The Russian Revolution • War and Discontent • Nicholas II was an autocratic ruler • Russia not prepared for war • Influence of Rasputin • The March Revolution • Problems in Petrograd • March of the women, March 8, 1917 • Calls for a general strike • Soldiers join the marchers • Provisional Government takes control • Alexander Kerensky (1881-1970) • Tried to carry on the war • Soviets sprang up • Bolsheviks under the leadership of Vladimir Ulianov, 1870-1924 • Sent back to Russia in a sealed train by the Germans • “Peace, land and bread”
Russian Revolution (cont) • The Bolshevik Revolution • Bolsheviks control Petrograd and Moscow soviets • Collapse of Provisional Government, November 6-7, 1917 • Treaty of Brest-Litovsk, March 3, 1918 • Civil War • Bolshevik (Red) army and Anti-Bolshevik (White) army • Murder of the Tsar and his family (July 16, 1918) • Disunity among the white army • Communists and “War communism” • Invasion of allied troops • 19121: Communists victory
2. First Stages of Industrialization An Early Russian Factory
3. Weak Economy 1905 Russian Rubles
4. Extensive Foreign Investments & Influence Building the Trans-Siberian RR[Economic benefits only in a few regions.]
5. Russo-Japanese War [1904-1905] The “Yellow Peril”
Treaty of Portsmouth [NH] - 1905 President Theodore Roosevelt Acts as the Peacemaker [He gets the Nobel Peace Prize for his efforts.]
6. Unrest Among the Peasants & Urban Working Poor Father Georgi Gapon:Leader of the People OR Police Informer?
Bloody SundayJanuary 22, 1905 The Czar’s Winter Palace in St. Petersburg
Russian Cossacks Slaughter The People in Odessa Anti-Jewish Attacks
1. The Tsar’s October Manifesto October 30, 1905

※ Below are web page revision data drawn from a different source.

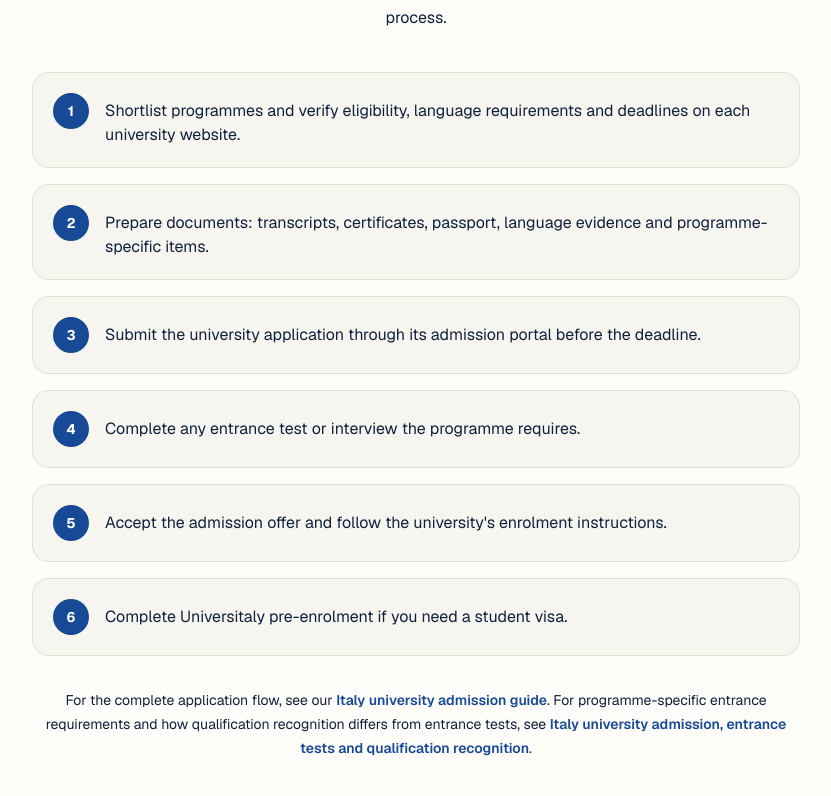
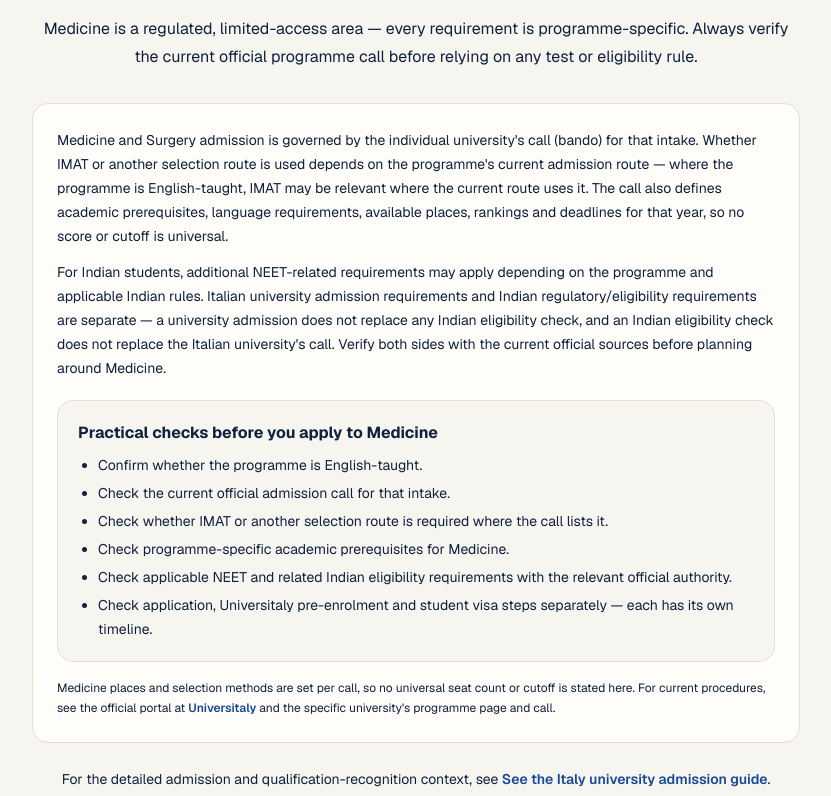
Before and after one commit to mayankjaat-45/European_Dreams, a Next.js app in the folder frontend/: page /study-in-italy in a window 1280 px wide. Shown: the part 5364-6160 px from the top of the page, without its empty margins (224-1055 px from the left). Built offline with nearby package versions, Linux system fonts and the light colour scheme; no server answers; a web font is replaced by a local one.

Commit message:
feat(seo): add medicine admission guidance to Italy study guide

```diff
--- a/frontend/src/app/study-in-italy/page.jsx
+++ b/frontend/src/app/study-in-italy/page.jsx
@@ -650,6 +650,86 @@ export default function StudyInItalyPage() {
               className="font-semibold text-[var(--primary)] hover:underline"
             >
               Italy university admission requirements and process
+            </Link>
+            .
+          </p>
+        </section>
+
+        {/* 6b. Medicine in Italy */}
+        <section className="mx-auto max-w-7xl px-4 py-14 sm:px-6 lg:px-8 lg:py-20">
+          <SectionHeading
+            eyebrow="Medicine"
+            title="Medicine in Italy: IMAT, NEET and Programme-Specific Requirements"
+            intro="Medicine is a regulated, limited-access area — every requirement is programme-specific. Always verify the current official programme call before relying on any test or eligibility rule."
+          />
+          <div className="mx-auto mt-8 max-w-3xl rounded-2xl border border-[var(--border)] bg-[var(--card)] p-6">
+            <p className="text-sm leading-6 text-[var(--muted-foreground)]">
+              Medicine and Surgery admission is governed by the individual
+              university&apos;s call (bando) for that intake. Whether IMAT or
+              another selection route is used depends on the programme&apos;s
+              current admission route — where the programme is English-taught,
+              IMAT may be relevant where the current route uses it. The call
+              also defines academic prerequisites, language requirements,
+              available places, rankings and deadlines for that year, so no
+              score or cutoff is universal.
+            </p>
+            <p className="mt-3 text-sm leading-6 text-[var(--muted-foreground)]">
+              For Indian students, additional NEET-related requirements may
+              apply depending on the programme and applicable Indian rules.
+              Italian university admission requirements and Indian
+              regulatory/eligibility requirements are separate — a university
+              admission does not replace any Indian eligibility check, and an
+              Indian eligibility check does not replace the Italian
+              university&apos;s call. Verify both sides with the current
+              official sources before planning around Medicine.
+            </p>
+            <div className="mt-5 rounded-2xl border border-[var(--border)] bg-[var(--background)] p-5">
+              <h3 className="font-bold text-[var(--foreground)]">
+                Practical checks before you apply to Medicine
+              </h3>
+              <ul className="mt-2 list-disc space-y-1 pl-5 text-sm leading-6 text-[var(--muted-foreground)]">
+                <li>Confirm whether the programme is English-taught.</li>
+                <li>Check the current official admission call for that intake.</li>
+                <li>
+                  Check whether IMAT or another selection route is required
+                  where the call lists it.
+                </li>
+                <li>
+                  Check programme-specific academic prerequisites for Medicine.
+                </li>
+                <li>
+                  Check applicable NEET and related Indian eligibility
+                  requirements with the relevant official authority.
+                </li>
+                <li>
+                  Check application, Universitaly pre-enrolment and student visa
+                  steps separately — each has its own timeline.
+                </li>
+              </ul>
+            </div>
+            <p className="mt-4 text-xs leading-5 text-[var(--muted-foreground)]">
+              Medicine places and selection methods are set per call, so no
+              universal seat count or cutoff is stated here. For current
+              procedures, see the official portal at{" "}
+              <a
+                href="https://www.universitaly.it"
+                target="_blank"
+                rel="noopener noreferrer"
+                className="font-semibold text-[var(--primary)] hover:underline"
+              >
+                Universitaly
+              </a>{" "}
+              and the specific university&apos;s programme page and call.
+            </p>
+          </div>
+          <p className="mx-auto mt-6 max-w-3xl text-center text-sm leading-6 text-[var(--muted-foreground)]">
+            For the detailed admission and qualification-recognition context,
+            see{" "}
+            <Link
+              href="/italy-university-admission"
+              className="font-semibold text-[var(--primary)] hover:underline"
+            >
+              See the Italy university admission guide
             </Link>
             .
           </p>
```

2. The Opening of the Duma:Possible Reforms? 1906 • The first two tries were too radical. • The third duma was elected by the richest people in Russia in 1907.
The Russian Constitution of 1906 • Known as the Fundamental Laws [April 23, 1906]. • The autocracy of the Russian Tsar was declared. • The Tsar was supreme over the law, the church, and the Duma. • It confirmed the basic human rights granted by the October Manifesto, BUT made them subordinate to the supremacy of the law.

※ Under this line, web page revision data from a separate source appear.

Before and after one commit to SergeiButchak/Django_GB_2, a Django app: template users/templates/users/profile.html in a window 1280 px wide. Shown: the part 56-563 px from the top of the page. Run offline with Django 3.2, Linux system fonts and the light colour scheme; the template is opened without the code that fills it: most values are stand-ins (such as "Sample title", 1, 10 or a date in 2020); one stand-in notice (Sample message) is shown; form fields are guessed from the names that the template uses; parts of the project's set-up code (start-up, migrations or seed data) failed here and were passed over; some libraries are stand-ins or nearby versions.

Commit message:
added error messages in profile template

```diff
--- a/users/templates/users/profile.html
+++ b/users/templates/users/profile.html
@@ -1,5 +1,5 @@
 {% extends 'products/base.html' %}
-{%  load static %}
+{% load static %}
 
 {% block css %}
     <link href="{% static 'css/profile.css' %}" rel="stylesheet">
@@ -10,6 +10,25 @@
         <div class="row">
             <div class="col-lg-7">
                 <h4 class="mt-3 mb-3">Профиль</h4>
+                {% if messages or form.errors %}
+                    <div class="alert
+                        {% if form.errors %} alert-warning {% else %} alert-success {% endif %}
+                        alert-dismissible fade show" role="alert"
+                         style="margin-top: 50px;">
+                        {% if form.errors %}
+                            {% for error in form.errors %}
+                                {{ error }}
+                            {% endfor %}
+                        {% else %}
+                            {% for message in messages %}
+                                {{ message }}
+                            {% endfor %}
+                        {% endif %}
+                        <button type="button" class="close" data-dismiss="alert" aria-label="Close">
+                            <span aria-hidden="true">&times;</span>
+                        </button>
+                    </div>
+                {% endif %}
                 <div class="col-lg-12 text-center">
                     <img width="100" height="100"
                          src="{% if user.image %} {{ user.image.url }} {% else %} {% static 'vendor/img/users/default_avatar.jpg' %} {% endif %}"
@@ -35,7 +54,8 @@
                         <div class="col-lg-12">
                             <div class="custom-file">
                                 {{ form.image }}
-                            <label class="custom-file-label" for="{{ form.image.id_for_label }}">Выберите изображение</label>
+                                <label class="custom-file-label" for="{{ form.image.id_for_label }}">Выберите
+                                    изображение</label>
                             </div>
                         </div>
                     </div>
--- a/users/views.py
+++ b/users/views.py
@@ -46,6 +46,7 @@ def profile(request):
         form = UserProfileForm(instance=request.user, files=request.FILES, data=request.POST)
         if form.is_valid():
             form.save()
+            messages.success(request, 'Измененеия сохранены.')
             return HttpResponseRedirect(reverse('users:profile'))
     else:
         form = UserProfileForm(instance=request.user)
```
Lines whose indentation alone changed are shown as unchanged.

The Russian Revolution Post 1905 Revolution of 1917
Our objectives are: You will be able to understand why the events of World War I hastened the outbreak of the Russian Revolution What was the ultimate fate of the Russian Royal Family—judge for yourself if they deserved their fate. In what ways did Lenin solve the erratic political situation that existed in Russia during the Revolution’s early months? You will be able to understand the deeper meaning of the slogan “PEACE, LAND, and BREAD.”

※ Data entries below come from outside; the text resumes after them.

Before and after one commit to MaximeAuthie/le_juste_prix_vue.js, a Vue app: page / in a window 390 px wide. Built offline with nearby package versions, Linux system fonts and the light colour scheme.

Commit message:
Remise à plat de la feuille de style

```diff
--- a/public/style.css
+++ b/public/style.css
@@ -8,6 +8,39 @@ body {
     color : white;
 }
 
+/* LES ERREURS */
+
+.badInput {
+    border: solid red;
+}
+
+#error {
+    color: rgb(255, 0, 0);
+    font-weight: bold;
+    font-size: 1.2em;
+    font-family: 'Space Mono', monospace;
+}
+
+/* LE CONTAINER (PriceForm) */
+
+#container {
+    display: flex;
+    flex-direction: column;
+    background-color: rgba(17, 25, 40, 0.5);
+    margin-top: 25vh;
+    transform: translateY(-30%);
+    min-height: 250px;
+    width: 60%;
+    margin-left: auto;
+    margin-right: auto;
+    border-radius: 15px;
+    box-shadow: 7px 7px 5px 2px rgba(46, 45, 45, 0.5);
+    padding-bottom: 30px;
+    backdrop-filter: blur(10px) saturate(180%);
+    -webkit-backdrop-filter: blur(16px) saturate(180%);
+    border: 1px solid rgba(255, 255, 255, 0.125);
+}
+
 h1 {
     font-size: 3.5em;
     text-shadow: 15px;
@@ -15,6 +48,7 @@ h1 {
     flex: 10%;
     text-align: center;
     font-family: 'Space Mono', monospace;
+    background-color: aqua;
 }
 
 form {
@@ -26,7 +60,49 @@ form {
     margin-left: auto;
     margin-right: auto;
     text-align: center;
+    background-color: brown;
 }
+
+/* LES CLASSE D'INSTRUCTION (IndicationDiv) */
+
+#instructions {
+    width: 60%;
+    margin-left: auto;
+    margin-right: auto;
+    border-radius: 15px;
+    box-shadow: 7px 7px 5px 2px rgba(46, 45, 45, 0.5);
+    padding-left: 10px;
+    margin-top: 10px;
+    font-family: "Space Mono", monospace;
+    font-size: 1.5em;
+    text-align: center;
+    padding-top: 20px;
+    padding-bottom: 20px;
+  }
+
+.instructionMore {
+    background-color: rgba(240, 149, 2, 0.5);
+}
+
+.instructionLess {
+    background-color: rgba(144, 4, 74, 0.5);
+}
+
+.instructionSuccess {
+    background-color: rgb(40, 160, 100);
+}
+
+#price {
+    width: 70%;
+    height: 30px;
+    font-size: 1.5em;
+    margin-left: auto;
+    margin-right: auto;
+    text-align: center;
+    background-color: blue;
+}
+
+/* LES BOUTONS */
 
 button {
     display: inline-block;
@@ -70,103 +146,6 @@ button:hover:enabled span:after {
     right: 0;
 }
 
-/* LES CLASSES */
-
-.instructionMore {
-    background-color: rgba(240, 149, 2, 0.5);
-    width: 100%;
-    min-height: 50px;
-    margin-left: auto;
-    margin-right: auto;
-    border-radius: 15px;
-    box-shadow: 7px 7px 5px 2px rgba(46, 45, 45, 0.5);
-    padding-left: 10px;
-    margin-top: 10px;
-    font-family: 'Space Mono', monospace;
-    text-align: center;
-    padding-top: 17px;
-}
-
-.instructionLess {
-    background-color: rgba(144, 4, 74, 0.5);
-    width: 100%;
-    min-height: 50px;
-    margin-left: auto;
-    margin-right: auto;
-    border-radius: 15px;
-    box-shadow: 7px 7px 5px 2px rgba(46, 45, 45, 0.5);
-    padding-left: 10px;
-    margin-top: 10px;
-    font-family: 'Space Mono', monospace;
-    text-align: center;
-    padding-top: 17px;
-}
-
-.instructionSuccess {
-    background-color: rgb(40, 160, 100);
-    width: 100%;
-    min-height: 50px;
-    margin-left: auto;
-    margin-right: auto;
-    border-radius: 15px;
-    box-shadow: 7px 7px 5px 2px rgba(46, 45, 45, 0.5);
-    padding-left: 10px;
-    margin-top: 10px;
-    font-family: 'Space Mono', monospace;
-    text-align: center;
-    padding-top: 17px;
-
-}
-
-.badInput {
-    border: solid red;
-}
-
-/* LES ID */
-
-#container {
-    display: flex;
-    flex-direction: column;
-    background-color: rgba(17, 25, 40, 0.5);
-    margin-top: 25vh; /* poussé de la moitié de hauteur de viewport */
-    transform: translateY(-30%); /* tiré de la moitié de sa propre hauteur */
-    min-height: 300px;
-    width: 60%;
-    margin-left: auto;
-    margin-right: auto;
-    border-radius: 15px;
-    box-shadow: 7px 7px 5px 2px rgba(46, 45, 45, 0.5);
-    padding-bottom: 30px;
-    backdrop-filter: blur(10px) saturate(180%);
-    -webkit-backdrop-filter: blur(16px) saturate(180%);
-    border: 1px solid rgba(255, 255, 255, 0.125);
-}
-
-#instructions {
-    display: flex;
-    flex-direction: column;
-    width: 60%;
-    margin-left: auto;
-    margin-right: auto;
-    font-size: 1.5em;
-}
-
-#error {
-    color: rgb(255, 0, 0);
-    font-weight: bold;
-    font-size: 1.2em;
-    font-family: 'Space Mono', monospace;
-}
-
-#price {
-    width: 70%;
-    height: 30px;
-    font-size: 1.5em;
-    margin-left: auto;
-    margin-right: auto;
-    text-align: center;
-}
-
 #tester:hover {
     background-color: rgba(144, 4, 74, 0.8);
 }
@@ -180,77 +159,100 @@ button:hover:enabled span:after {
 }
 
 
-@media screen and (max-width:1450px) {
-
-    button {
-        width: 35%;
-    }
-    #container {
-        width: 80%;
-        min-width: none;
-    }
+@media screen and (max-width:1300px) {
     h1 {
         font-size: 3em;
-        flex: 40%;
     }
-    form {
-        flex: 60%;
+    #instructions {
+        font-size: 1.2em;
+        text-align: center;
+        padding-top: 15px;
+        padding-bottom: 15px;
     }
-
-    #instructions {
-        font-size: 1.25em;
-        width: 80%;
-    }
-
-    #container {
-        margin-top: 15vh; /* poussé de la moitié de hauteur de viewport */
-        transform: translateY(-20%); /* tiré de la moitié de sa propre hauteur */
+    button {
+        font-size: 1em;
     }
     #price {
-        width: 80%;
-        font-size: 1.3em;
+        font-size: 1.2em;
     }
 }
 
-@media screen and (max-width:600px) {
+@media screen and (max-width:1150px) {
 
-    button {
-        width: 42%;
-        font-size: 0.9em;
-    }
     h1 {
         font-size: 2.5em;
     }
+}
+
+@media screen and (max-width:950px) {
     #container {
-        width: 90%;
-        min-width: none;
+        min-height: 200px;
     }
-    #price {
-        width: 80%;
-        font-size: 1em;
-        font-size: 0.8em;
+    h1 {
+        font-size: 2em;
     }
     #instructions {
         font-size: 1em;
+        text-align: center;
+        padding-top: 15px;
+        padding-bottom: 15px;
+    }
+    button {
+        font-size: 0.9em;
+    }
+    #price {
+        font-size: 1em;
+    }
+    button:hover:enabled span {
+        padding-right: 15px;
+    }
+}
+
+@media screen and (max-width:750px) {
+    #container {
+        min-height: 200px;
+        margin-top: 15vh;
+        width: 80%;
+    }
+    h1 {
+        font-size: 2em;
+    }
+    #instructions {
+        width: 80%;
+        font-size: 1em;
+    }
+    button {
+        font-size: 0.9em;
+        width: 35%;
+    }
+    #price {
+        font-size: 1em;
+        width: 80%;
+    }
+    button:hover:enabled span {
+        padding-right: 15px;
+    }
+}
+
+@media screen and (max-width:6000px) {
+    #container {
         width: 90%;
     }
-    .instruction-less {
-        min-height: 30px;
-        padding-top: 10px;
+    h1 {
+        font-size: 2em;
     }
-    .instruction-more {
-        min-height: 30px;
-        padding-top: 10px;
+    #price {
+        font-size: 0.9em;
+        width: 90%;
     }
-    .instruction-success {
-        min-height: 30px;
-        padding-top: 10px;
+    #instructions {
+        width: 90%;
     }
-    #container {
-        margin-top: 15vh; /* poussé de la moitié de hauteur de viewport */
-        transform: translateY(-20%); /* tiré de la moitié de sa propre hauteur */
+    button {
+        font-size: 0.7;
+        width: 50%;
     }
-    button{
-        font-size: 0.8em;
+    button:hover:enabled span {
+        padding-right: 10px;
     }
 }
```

We have already learned that Marx published his Communist Manifesto in 1848.
Marx watched the events in Paris 1871 and the commune with interest. The commune in Paris did not succeed.
But the idea that revolution was needed to overthrow governments remained a key point of Marxist doctrine.
But Marxism found fertile ground in the Russian state. A country plagued by deep rooted societal, social and political difficulties.
Russia was ripe for revolution: • A previous history of oppression • A rising sense of Pan-Slavism: Russia has a unique destiny • Local conflicts across the vast Russian empire.
A brief review: • Alexander II freed the serfs. • Alexander was assassinated by the “Peoples Will” • His son, Alexander III is reactionary: drives revolutionaries and terrorists into exile.
We have already learned that war broke out in August 1914 after Russia mobilized to protect Serbian interest.
Peasants and ordinary workers were sent to fight the Germans. Terrible disasters at Tannenberg and the Mausaurian Lakes, in the first month of the war, destroyed the Russian soldier’s confidence…
The Germans moved deep into Russia territory, and by 1915, over 2 million Russian soldiers had been killed, wounded, or captured.
The Middle class offered support to the government. Business groups put factories into maximum production.
But life at court was bizarre…the Tsarina Alexandra relied on Rasputin to treat her hemophiliac son, Alexei.
All groups complained about the Tsar, the court, and while the nation was at war, the system seemed hopelessly “out of it.”
The Dumas reassembled in November 1916, and loudly protested conditions. The leader of the Dumas shouted out about the sinister influence of Rasputin.
In December 1916, Rasputin was assassinated by Prince Yssapov and others…